R&A drops

Mr Science expounds from our shared Calvinistic POV:

 

Did you see the Open Championship?  On 18 today, Rickie Fowler hit it into the tent to the right of the fairway.  Between the tent and the ropes is an area where the fans can stand, and two fences.  The tent, of course (officially a "grandstand"), is an obstruction, but so is everything on the outside of the inner fence.  So he got a free drop.

They had marked off 11 drop zones along the front of the grandstand, with a blue pole halfway between each pair of adjacent drop zones.  The drop zones are mandatory, and you must drop in the closest one.  Period.  They forgot the usual "no nearer the hole".  So Rickie advanced the ball about 20 more yards and took his free drop.  The ball rolled even closer to the hole, and that was OK, too.  (Azinger wanted to know if the extra 20 yards would count in his driving distance stats.)
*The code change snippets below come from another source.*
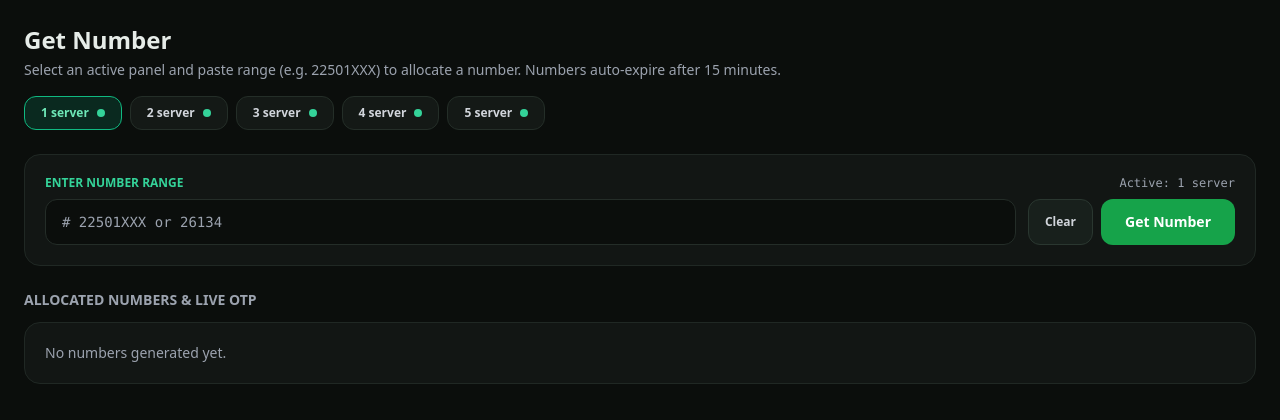
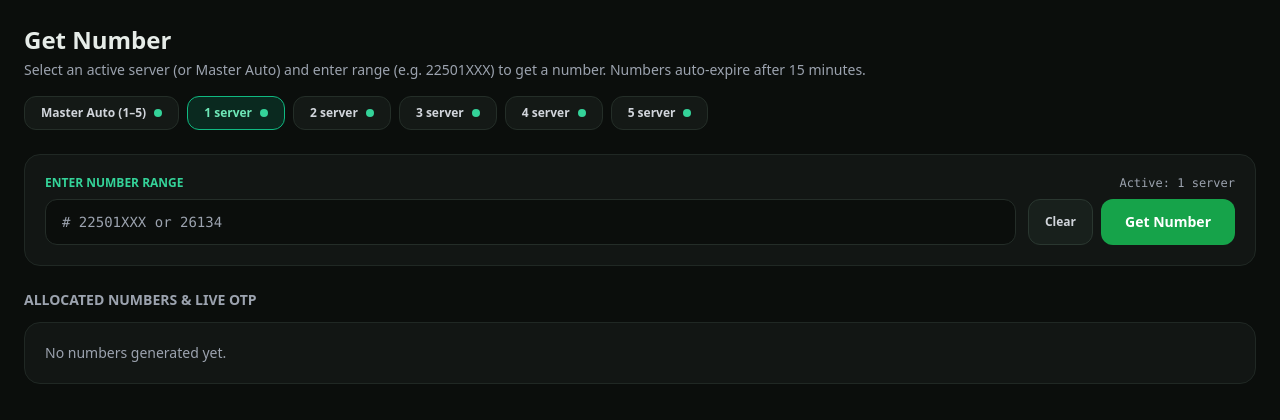
Before and after one commit to mrifathossen57-svg/Free-ai, a Flask app: template templates/get_number.html in a window 1280 px wide. Shown: the top 420 px of the page. Run offline with Flask 3, Linux system fonts and the light colour scheme; the template is opened without the code that fills it, so the values that code supplies are empty; some libraries are stand-ins or nearby versions.

Commit message:
Update get_number.html

```diff
--- a/templates/get_number.html
+++ b/templates/get_number.html
@@ -31,10 +31,18 @@
 } %}
 
 <h1 class="text-2xl font-bold mb-1">Get Number</h1>
-<p class="text-sm text-gray-400 mb-4">Select an active panel and paste range (e.g. 22501XXX) to allocate a number. Numbers auto-expire after 15 minutes.</p>
+<p class="text-sm text-gray-400 mb-4">Select an active server (or Master Auto) and enter range (e.g. 22501XXX) to get a number. Numbers auto-expire after 15 minutes.</p>
 
 <!-- Panel Selector Tabs -->
 <div class="flex flex-wrap gap-2 mb-6" id="panel-tabs">
+  <button type="button"
+          data-panel="master"
+          onclick="selectPanel('master')"
+          class="panel-tab px-4 py-2 rounded-xl text-xs font-semibold border transition flex items-center gap-2 bg-[#141916] border-[#242e28] text-gray-300 hover:border-emerald-500/50">
+    <span>Master Auto (1–5)</span>
+    <span class="inline-block w-2 h-2 rounded-full bg-emerald-400"></span>
+  </button>
+
   {% for pk in ["1", "2", "3", "4", "5"] %}
     {% set p_info = p_map.get(pk, {"key": pk, "name": pk ~ " server", "active": true}) %}
     <button type="button"
@@ -60,6 +68,7 @@
   <div class="flex flex-col sm:flex-row gap-3">
     <input id="range-input" type="text" placeholder="# 22501XXX or 26134"
            oninput="saveRangeToStorage(this.value)"
+           onkeydown="if(event.key==='Enter'){event.preventDefault();allocateNumber();}"
            class="flex-1 px-4 py-3 rounded-xl bg-[#0b0e0c] border border-[#242d28] text-white font-mono text-sm focus:outline-none focus:border-emerald-500" />
     <div class="flex gap-2 shrink-0">
       <button type="button" id="clear-range-btn" onclick="clearSavedRange()"
@@ -80,6 +89,7 @@
 
 <script>
 const SERVER_LABELS = {
+  "master": "Master Auto (1–5)",
   "1": "1 server",
   "2": "2 server",
   "3": "3 server",
@@ -88,6 +98,9 @@ const SERVER_LABELS = {
 };
 
 const SERVER_ALIASES = {
+  "master": "master",
+  "auto": "master",
+  "all": "master",
   "1": "1",
   "2": "2",
   "3": "3",
@@ -170,12 +183,19 @@ function initRangeValue() {
 
 function getInitialPanel() {
   const qPanel = normalizeServerKey(params.get('panel') || params.get('server'));
+  if (qPanel === 'master') {
+    localStorage.setItem('selected_panel_key', 'master');
+    return 'master';
+  }
   if (qPanel && PANELS_META[qPanel] && PANELS_META[qPanel].active) {
     localStorage.setItem('selected_panel_key', qPanel);
     return qPanel;
   }
 
   const saved = normalizeServerKey(localStorage.getItem('selected_panel_key'));
+  if (saved === 'master') {
+    return 'master';
+  }
   if (saved && PANELS_META[saved] && PANELS_META[saved].active) {
     return saved;
   }
@@ -186,14 +206,18 @@ function getInitialPanel() {
     }
   }
 
-  return qPanel || saved || '1';
+  return qPanel || saved || 'master';
 }
 
 let currentPanel = getInitialPanel();
 localStorage.setItem('selected_panel_key', currentPanel);
 
 function syncPanelUI() {
-  const meta = PANELS_META[currentPanel] || { name: SERVER_LABELS[currentPanel] || `${currentPanel} server`, active: true };
+  const isMaster = currentPanel === 'master';
+  const meta = isMaster
+    ? { name: SERVER_LABELS.master, active: true }
+    : (PANELS_META[currentPanel] || { name: SERVER_LABELS[currentPanel] || `${currentPanel} server`, active: true });
+
   document.querySelectorAll('.panel-tab').forEach(btn => {
     const k = btn.getAttribute('data-panel');
     if (k === currentPanel) {
@@ -211,9 +235,9 @@ function syncPanelUI() {
   const offTitle = document.getElementById('getnum-off-title');
   const offMsg = document.getElementById('getnum-off-msg');
 
-  if (!meta.active) {
+  if (!isMaster && !meta.active) {
     if (offTitle) offTitle.innerText = `${meta.name} is OFF`;
-    if (offMsg) offMsg.innerText = `${meta.name} has been turned off by Admin. Select another active server above.`;
+    if (offMsg) offMsg.innerText = `${meta.name} has been turned off by Admin. Select another active server or Master Auto above.`;
     if (banner) banner.classList.remove('hidden');
     if (formCard) formCard.classList.add('hidden');
   } else {
@@ -309,7 +333,14 @@ async function allocateNumber() {
   if (!input || !btn) return;
 
   const rangeVal = input.value.trim();
-  if (!rangeVal && !['3', '5'].includes(currentPanel)) return;
+  if (!rangeVal && !['3', '4', '5'].includes(currentPanel)) {
+    if (msg) {
+      msg.className = 'text-xs mt-3 text-amber-300';
+      msg.innerText = 'Please enter a number range first.';
+      msg.classList.remove('hidden');
+    }
+    return;
+  }
 
   if (rangeVal) {
     saveRangeToStorage(rangeVal);
@@ -330,9 +361,11 @@ async function allocateNumber() {
     const data = await res.json();
 
     if (
-      data.panel_active === false ||
-      (currentPanel === '1' && data.voltx_active === false) ||
-      (data.meta && data.meta.code === 503)
+      currentPanel !== 'master' && (
+        data.panel_active === false ||
+        (currentPanel === '1' && data.voltx_active === false) ||
+        (data.meta && data.meta.code === 503)
+      )
     ) {
       showGetnumPanelOff(data.message || 'This server has been turned off by Admin.');
       return;
@@ -361,11 +394,13 @@ async function allocateNumber() {
         ''
       ).trim();
 
+      const srvLabel = data.matched_panel_name || newestItem.panel_name || itemFromApi.panel_name || '';
+
       if (numToCopy) {
         copySilent(numToCopy);
         if (msg) {
           msg.className = 'text-xs mt-3 text-emerald-400 font-medium';
-          msg.innerText = `Generated & Auto-Copied: ${numToCopy}`;
+          msg.innerText = `Generated & Auto-Copied: ${numToCopy}${srvLabel ? ` (${srvLabel})` : ''}`;
           msg.classList.remove('hidden');
         }
       }
@@ -445,7 +480,7 @@ function renderNumbers() {
          </div>`
       : (n.expired
           ? `<div class="text-xs text-rose-400">No OTP received within 15 minutes.</div>`
-          : `<div class="text-xs text-gray-400 animate-pulse">Waiting for incoming OTP...</div>`);
+          : `<div class="text-xs text-gray-400 animate-pulse">Background OTP listener active...</div>`);
 
     return `
       <div class="card rounded-2xl p-4 grid grid-cols-1 md:grid-cols-2 gap-4 items-center ${n.expired ? 'opacity-60' : ''}">
```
He hit it to the left of the green, in a closely mown area.  It's the British Open, so anyone within 60 yards of the hole and not in tall grass or a bunker uses his putter.  Rickie had a sprinkler head in the way.  Since the sprinkler was within two club lengths of the green, and his ball was within two club lengths of the sprinkler, he got a free drop.  At the nearest point of relief.  Not within a club length, just drop at the nearest point.  He was ready to drop on the left side of the sprinkler, when he noticed that the cut of the rough was such that he would have less long grass to putt through, and more short grass to the right.  He looked at the official, and pointed to the right side of the sprinkler, and that's where he ended up dropping.  His putt missed the sprinkler by at least a foot, so I guess the nearest "point" is a pretty big thing, besides being of indeterminate location.  The head rules official was in the announce booth throughout this, explaining it all, and showed no signs of embarrassment.
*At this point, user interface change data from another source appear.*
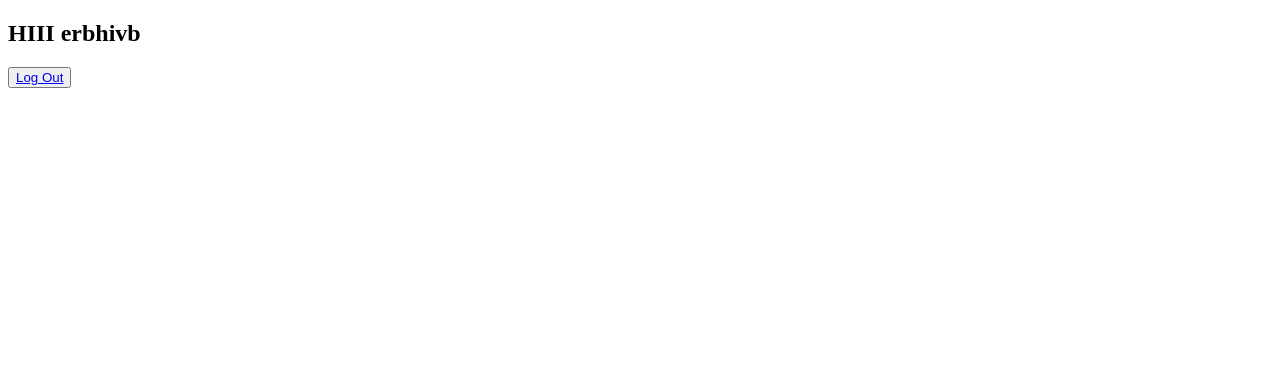
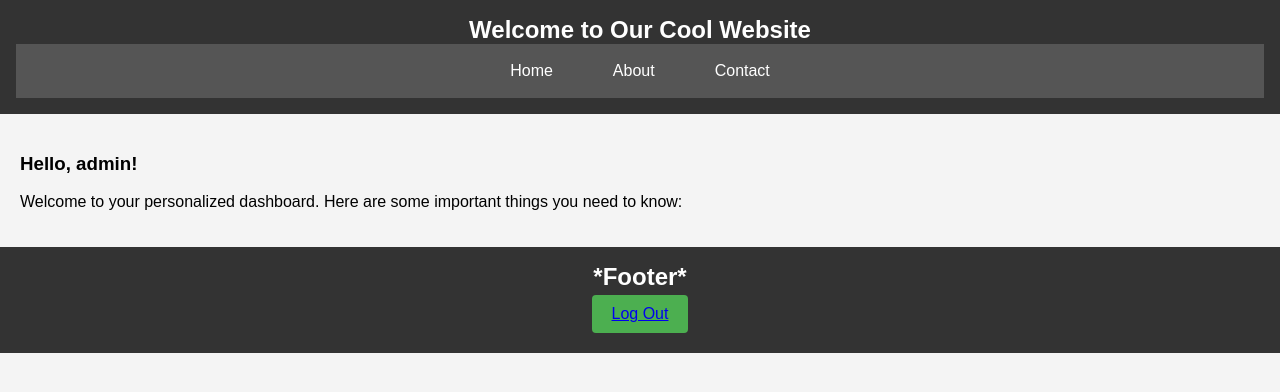
Before and after one commit to MGray2/Unit_6_Matthew_Micah_Caleb_Conner, a Django app: page /dashboard/ in a window 1280 px wide. Shown: the top 392 px of the page. Run offline with Django 4.2, Linux system fonts and the light colour scheme; a user stored in the database is signed in; some libraries are stand-ins or nearby versions.

Commit message:
added with dash

```diff
--- a/app/templates/dash.html
+++ b/app/templates/dash.html
@@ -1,16 +1,104 @@
 {% load static %}
 <!DOCTYPE html>
-<html>
-  <head>
-    <h2>HIII erbhivb</h2>
-    <button><a href="{% url 'logout' %}">Log Out</a></button>
-    <!-- Log out button currently does not work, we may need a 'landing page' before any sign in. -->
-    <meta charset="utf-8" />
-    <meta name="viewport" content="width=device-width, initial-scale=1" />
-    <link rel="stylesheet" href={% static 'styles.css' %}>
-    <title>{% block title %}{% endblock title %}</title>
-  </head>
-  <body>
-    {% block content %}{% endblock content %}
-  </body>
+<html lang="en">
+<head>
+    <meta charset="UTF-8">
+    <meta name="viewport" content="width=device-width, initial-scale=1.0">
+    <link rel="stylesheet" href="{% static 'styles.css' %}">
+    <title>{% block title %}Your Website{% endblock title %}</title>
+    <style>
+        body {
+            font-family: 'Arial', sans-serif;
+            background-color: #f4f4f4;
+            margin: 0;
+            padding: 0;
+            box-sizing: border-box;
+        }
+
+        header {
+            background-color: #333;
+            color: #fff;
+            padding: 1rem;
+            text-align: center;
+        }
+
+        nav {
+            display: flex;
+            justify-content: center;
+            background-color: #555;
+            padding: 0.5rem;
+        }
+
+        nav a {
+            color: white;
+            padding: 10px 20px;
+            text-decoration: none;
+            margin: 0 10px;
+            transition: background-color 0.3s ease;
+        }
+
+        nav a:hover {
+            background-color: #777;
+        }
+
+        h2 {
+            margin: 0;
+            font-size: 1.5em;
+        }
+
+        button {
+            background-color: #4CAF50;
+            color: white;
+            border: none;
+            padding: 10px 20px;
+            text-align: right;
+            text-decoration: none;
+            display: inline-block;
+            font-size: 16px;
+            margin: 4px 2px;
+            cursor: pointer;
+            border-radius: 4px;
+            transition: background-color 0.3s ease;
+        }
+
+        button:hover {
+            background-color: #45a049;
+        }
+
+        main {
+            padding: 20px;
+        }
+
+        footer {
+            background-color: #333;
+            color: #fff;
+            padding: 1rem;
+            text-align: center;
+        }
+    </style>
+</head>
+<body>
+
+    <header>
+        <h2>Welcome to Our Cool Website</h2>
+        <nav>
+            <a href="#">Home</a>
+            <a href="#">About</a>
+            <a href="#">Contact</a>
+        </nav>
+    </header>
+
+    <main>
+        {% block content %}
+            <h3>Hello, {{ request.user.username }}!</h3>
+
+            <p>Welcome to your personalized dashboard. Here are some important things you need to know:</p>
+        {% endblock content %}
+    </main>
+
+    <footer>
+        <h2>*Footer*</h2>
+        <button><a href="{% url 'logout' %}">Log Out</a></button>
+    </footer>
+</body>
 </html>
```
Also changed, not shown: db.sqlite3.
I suppose this is the difference between British and Scottish.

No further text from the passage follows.